▶ **PROBLEM TO WORK ON**:
Scan the listing below for "ease", then report every line that has it.
^^^^^^^^^^^^^^^^
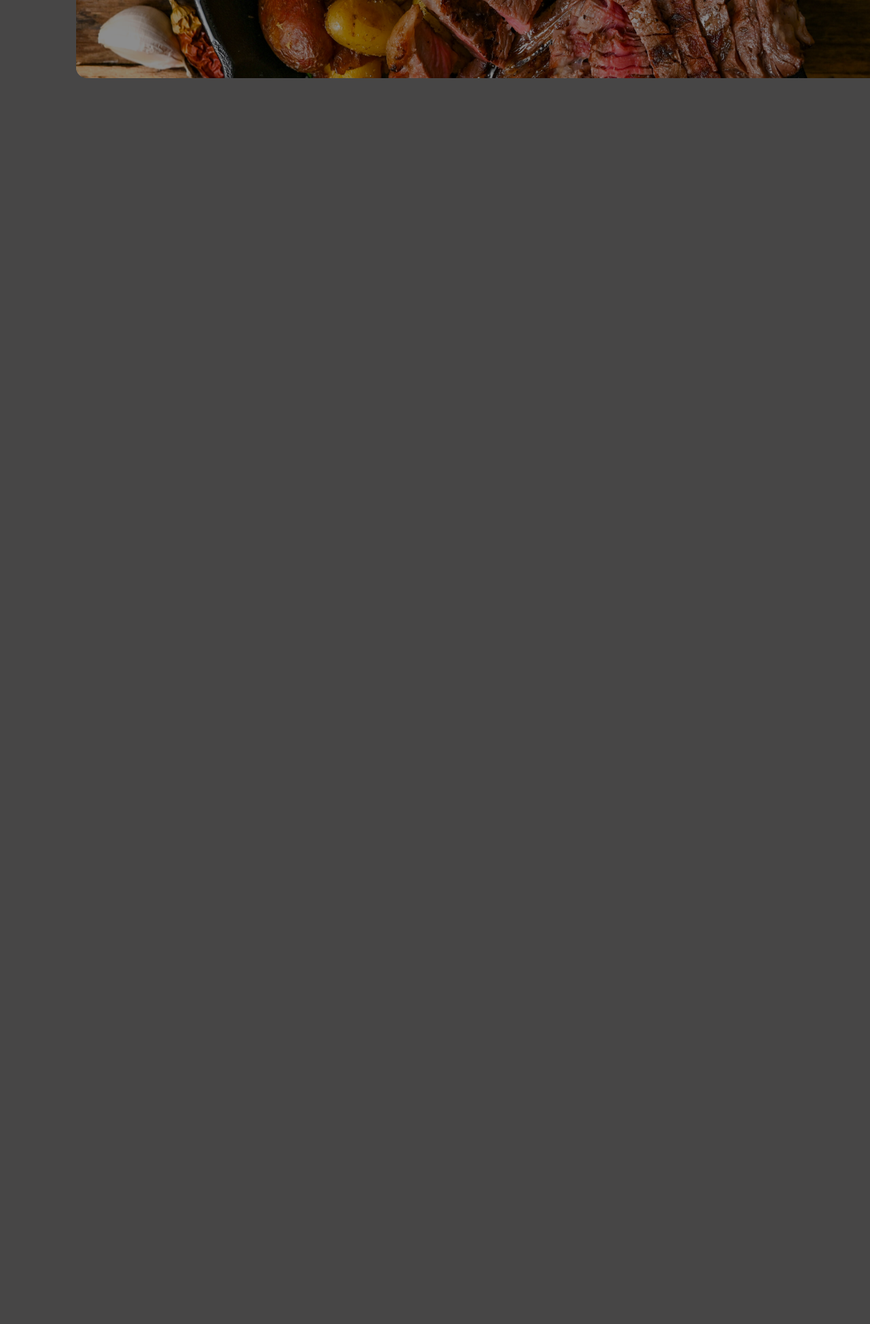
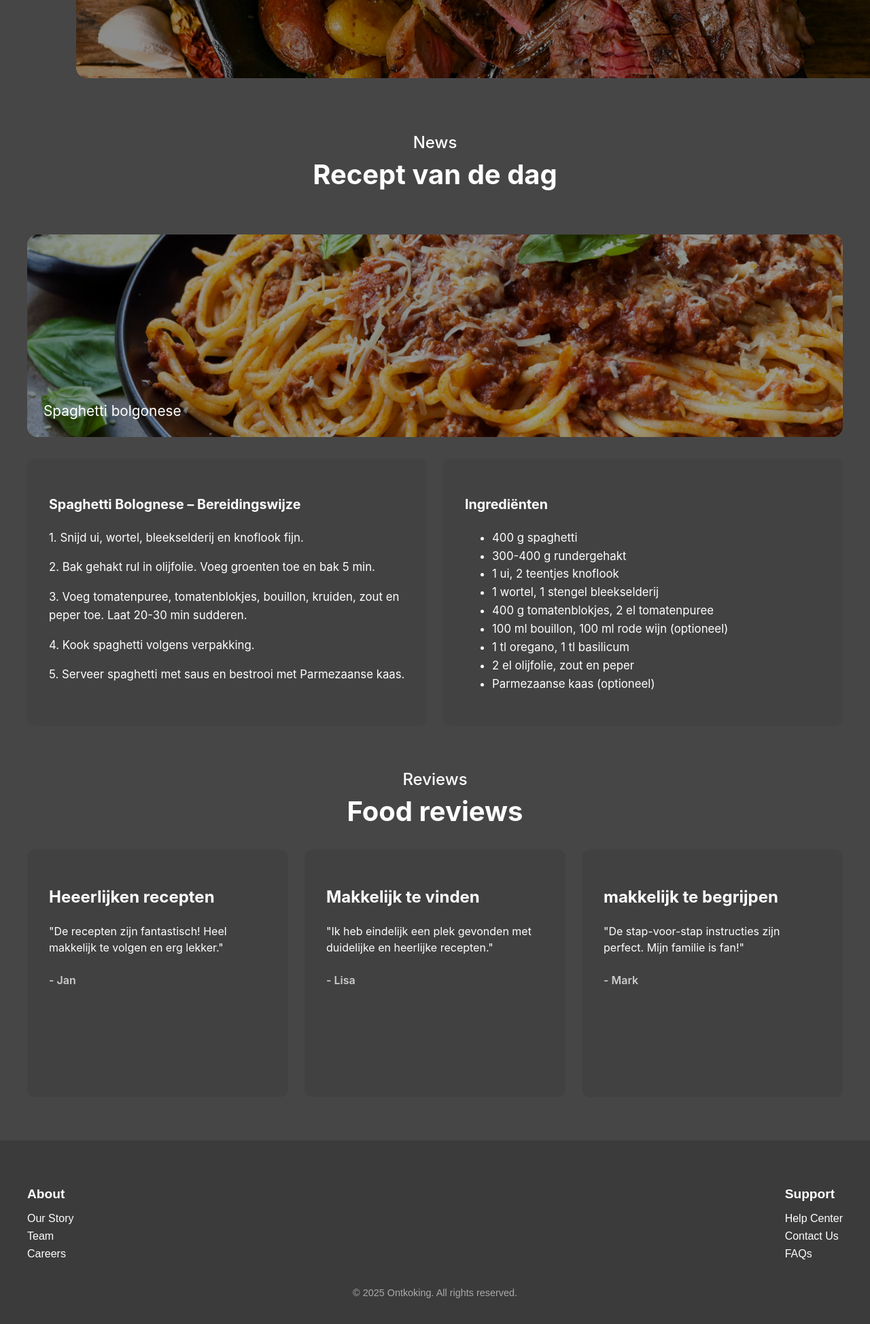
Before and after one commit to Hecker-01/beroeps2-ontkoking, a PHP site: page / in a window 1280 px wide. Shown: the part 465-2413 px from the top of the page at 68% size. Before the commit the page ends 580 px from the top, so only its background shows below. Run offline with PHP 8.4, Linux system fonts and the light colour scheme.

Commit message:
review/ recept van dag/ footer

```diff
--- a/index.html
+++ b/index.html
@@ -49,6 +49,106 @@
 
 
 
+<section class="content-section">
+
+    <div class="Text">
+        <h2>News</h2>
+        <h1>Recept van de dag</h1>
+
+    </div>
+
+
+
+    <div class="upper-content">
+        <p class="upper-text">Spaghetti bolgonese</p>
+    </div>
+
+
+    <div class="lower-content">
+        <div class="lower-box">
+            <h3>Spaghetti Bolognese – Bereidingswijze</h3>
+            <p>1. Snijd ui, wortel, bleekselderij en knoflook fijn.</p>
+            <p>2. Bak gehakt rul in olijfolie. Voeg groenten toe en bak 5 min.</p>
+            <p>3. Voeg tomatenpuree, tomatenblokjes, bouillon, kruiden, zout en peper toe. Laat 20-30 min sudderen.</p>
+            <p>4. Kook spaghetti volgens verpakking.</p>
+            <p>5. Serveer spaghetti met saus en bestrooi met Parmezaanse kaas.</p>
+        </div>
+        <div class="lower-box">
+            <h3>Ingrediënten</h3>
+            <ul>
+                <li>400 g spaghetti</li>
+                <li>300-400 g rundergehakt</li>
+                <li>1 ui, 2 teentjes knoflook</li>
+                <li>1 wortel, 1 stengel bleekselderij</li>
+                <li>400 g tomatenblokjes, 2 el tomatenpuree</li>
+                <li>100 ml bouillon, 100 ml rode wijn (optioneel)</li>
+                <li>1 tl oregano, 1 tl basilicum</li>
+                <li>2 el olijfolie, zout en peper</li>
+                <li>Parmezaanse kaas (optioneel)</li>
+            </ul>
+        </div>
+    </div>
+
+</section>
+
+
+<section class="reviews-section">
+
+
+    <div class="reviews-text">
+        <h3>Reviews</h3>
+        <h1>Food reviews</h1>
+    </div>
+
+
+    <div class="reviews-container">
+        <div class="review-card">
+            <h1>Heeerlijken recepten</h1>
+            <p>"De recepten zijn fantastisch! Heel makkelijk te volgen en erg lekker."</p>
+            <span>- Jan</span>
+        </div>
+        <div class="review-card">
+            <h1>Makkelijk te vinden</h1>
+            <p>"Ik heb eindelijk een plek gevonden met duidelijke en heerlijke recepten."</p>
+            <span>- Lisa</span>
+        </div>
+        <div class="review-card">
+            <h2>makkelijk te begrijpen</h2>
+            <p>"De stap-voor-stap instructies zijn perfect. Mijn familie is fan!"</p>
+            <span>- Mark</span>
+        </div>
+    </div>
+
+</section>
+
+<footer class="site-footer">
+    <div class="footer-container">
+
+        <div class="footer-section">
+            <h3>About</h3>
+            <ul>
+                <li><a href="#">Our Story</a></li>
+                <li><a href="#">Team</a></li>
+                <li><a href="#">Careers</a></li>
+            </ul>
+        </div>
+
+        <div class="footer-section">
+            <h3>Support</h3>
+            <ul>
+                <li><a href="#">Help Center</a></li>
+                <li><a href="#">Contact Us</a></li>
+                <li><a href="#">FAQs</a></li>
+            </ul>
+        </div>
+    </div>
+
+    <div class="footer-bottom">
+        <p>&copy; 2025 Ontkoking. All rights reserved.</p>
+    </div>
+</footer>
+
+
 <script src="scripts/index.js"></script>
 </body>
 </html>
--- a/styles/index.css
+++ b/styles/index.css
@@ -267,7 +267,7 @@ html, body {
     cursor: pointer;
     transition: background-color 0.3s ease;
     box-shadow: inset 0 2px 4px rgba(0, 0, 0, 0.25);
-    align-self: center; /* perfectly centers with other buttons */
+    align-self: center;
 }
 
 .theme-switch {
@@ -406,3 +406,303 @@ body.light-mode .theme-toggle {
 body.light-mode .toggle-circle {
     background-color: #2b2b2b;
 }
+
+
+
+.content-section {
+    width: 100%;
+    max-width: 1200px;
+    margin: 3rem auto;
+    display: flex;
+    flex-direction: column;
+    gap: 2rem;
+    padding: 0 1.5rem;
+}
+
+
+.upper-content {
+    position: relative;
+    background-image: url('../images/spaghetti-bolognese.avif'); /* relative path */
+    background-size: cover;
+    background-position: center;
+    background-repeat: no-repeat;
+    border-radius: 16px;
+    min-height: 250px;
+    padding: 1.5rem;
+    color: #fff;
+    display: flex;
+    align-items: flex-end;
+    overflow: hidden;
+}
+
+
+
+.upper-content::before {
+    content: "";
+    position: absolute;
+    inset: 0;
+    background: rgba(0, 0, 0, 0.4);
+    border-radius: 16px;
+    z-index: 1;
+}
+
+
+.upper-text {
+    position: relative;
+    margin: 0;
+    font-size: 1.3rem;
+    line-height: 1.4;
+    z-index: 2;
+}
+
+
+.lower-content {
+    display: flex;
+    justify-content: space-between;
+    gap: 1.5rem;
+}
+
+.lower-box {
+    flex: 1;
+    background-color: #424242;
+    border-radius: 12px;
+    padding: 2rem;
+    min-height: 250px;
+    color: #fff;
+    font-size: 1.05rem;
+    line-height: 1.6;
+    transition: background-color 0.3s ease, color 0.3s ease;
+}
+
+
+body.light-mode .upper-content {
+    filter: brightness(0.8);
+}
+
+body.light-mode .lower-box {
+    background-color: #e0e0e0;
+    color: #222;
+}
+
+.Text {
+    display: flex;
+    flex-direction: column;
+    align-items: center;
+    justify-content: center;
+    text-align: center;
+    gap: 0.5rem;
+    margin: 2rem 0;
+}
+
+.Text h2 {
+    margin: 0;
+    font-size: 1.5rem;
+    font-weight: 500;
+    color: #ffffff;
+}
+
+.Text h1 {
+    margin: 0;
+    font-size: 2.5rem;
+    font-weight: 700;
+    color: #ffffff;
+}
+.Text h2,
+.Text h1 {
+    color: #fff;
+}
+
+
+body.light-mode .Text h2,
+body.light-mode .Text h1 {
+    color: #222;
+}
+
+
+@media (max-width: 768px) {
+    .Text h2 {
+        font-size: 1.2rem;
+    }
+    .Text h1 {
+        font-size: 2rem;
+    }
+}
+
+
+@media (max-width: 768px) {
+    .upper-content {
+        min-height: 180px;
+        text-align: left;
+    }
+
+    .lower-content {
+        flex-direction: column;
+    }
+}
+
+.reviews-section {
+    width: 100%;
+    max-width: 1200px;
+    margin: 4rem auto;
+    padding: 0 1.5rem;
+    display: flex;
+    flex-direction: column;
+    gap: 2rem;
+}
+
+
+.reviews-text {
+    display: flex;
+    flex-direction: column;
+    align-items: center;
+    text-align: center;
+    gap: 0.5rem;
+}
+
+.reviews-text h3 {
+    margin: 0;
+    font-size: 1.5rem;
+    font-weight: 500;
+    color: #fff;
+}
+
+.reviews-text h1 {
+    margin: 0;
+    font-size: 2.5rem;
+    font-weight: 700;
+    color: #fff;
+}
+
+
+.reviews-container {
+    display: flex;
+    justify-content: space-between;
+    gap: 1.5rem;
+    flex-wrap: wrap;
+}
+
+
+.review-card {
+    flex: 1;
+    min-width: 250px;
+    background-color: #414141;
+    border-radius: 12px;
+    padding: 2rem;
+    min-height: 300px;
+    color: #fff;
+    line-height: 1.5;
+    transition: background-color 0.3s ease, color 0.3s ease;
+}
+
+
+.review-card span {
+    display: block;
+    margin-top: 1.5rem;
+    font-weight: 600;
+    color: #ccc;
+}
+
+/* Light mode support */
+body.light-mode .review-card {
+    background-color: #b0b0b0;
+    color: #222;
+}
+
+body.light-mode .review-card span {
+    color: #555;
+}
+
+
+body.light-mode .reviews-text h1,
+body.light-mode .reviews-text h3,
+body.light-mode .review-card,
+body.light-mode .review-card span {
+    color: #222;
+}
+
+body.light-mode .review-card {
+    background-color: #e0e0e0;
+}
+
+
+@media (max-width: 992px) {
+    .reviews-container {
+        flex-direction: column;
+        gap: 1rem;
+    }
+}
+
+/* FOOTER STYLING */
+.site-footer {
+    background-color: #3b3b3b; /* dark footer background */
+    color: #fff;
+    padding: 3rem 1.5rem 1.5rem 1.5rem;
+    font-family: sans-serif;
+}
+
+.footer-container {
+    display: flex;
+    justify-content: space-between;
+    gap: 2rem;
+    flex-wrap: wrap;
+    max-width: 1200px;
+    margin: 0 auto;
+}
+
+.footer-section h3 {
+    margin-bottom: 1rem;
+    font-size: 1.2rem;
+}
+
+.footer-section ul {
+    list-style: none;
+    padding: 0;
+    margin: 0;
+}
+
+.footer-section ul li {
+    margin-bottom: 0.5rem;
+}
+
+.footer-section ul li a {
+    color: #fff;
+    text-decoration: none;
+    transition: color 0.3s ease;
+}
+
+.footer-section ul li a:hover {
+    color: #adb5bd;
+}
+
+.footer-bottom {
+    text-align: center;
+    margin-top: 2rem;
+    font-size: 0.9rem;
+    color: #aaa;
+}
+
+body.light-mode .site-footer {
+    background-color: #f0f0f0;
+    color: #222;
+}
+
+body.light-mode .footer-section ul li a {
+    color: #222;
+}
+
+body.light-mode .footer-section ul li a:hover {
+    color: #555;
+}
+
+body.light-mode .footer-bottom {
+    color: #555;
+}
+
+
+@media (max-width: 768px) {
+    .footer-container {
+        flex-direction: column;
+        gap: 1.5rem;
+        text-align: center;
+    }
+}
```
Also changed, not shown: images/spaghetti-bolognese.avif (added).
^^^^^^^^^^^^^^^^
▶ **TASK RESULT**:
     transition: background-color 0.3s ease;
+    transition: background-color 0.3s ease, color 0.3s ease;
+    transition: background-color 0.3s ease, color 0.3s ease;
+    transition: color 0.3s ease;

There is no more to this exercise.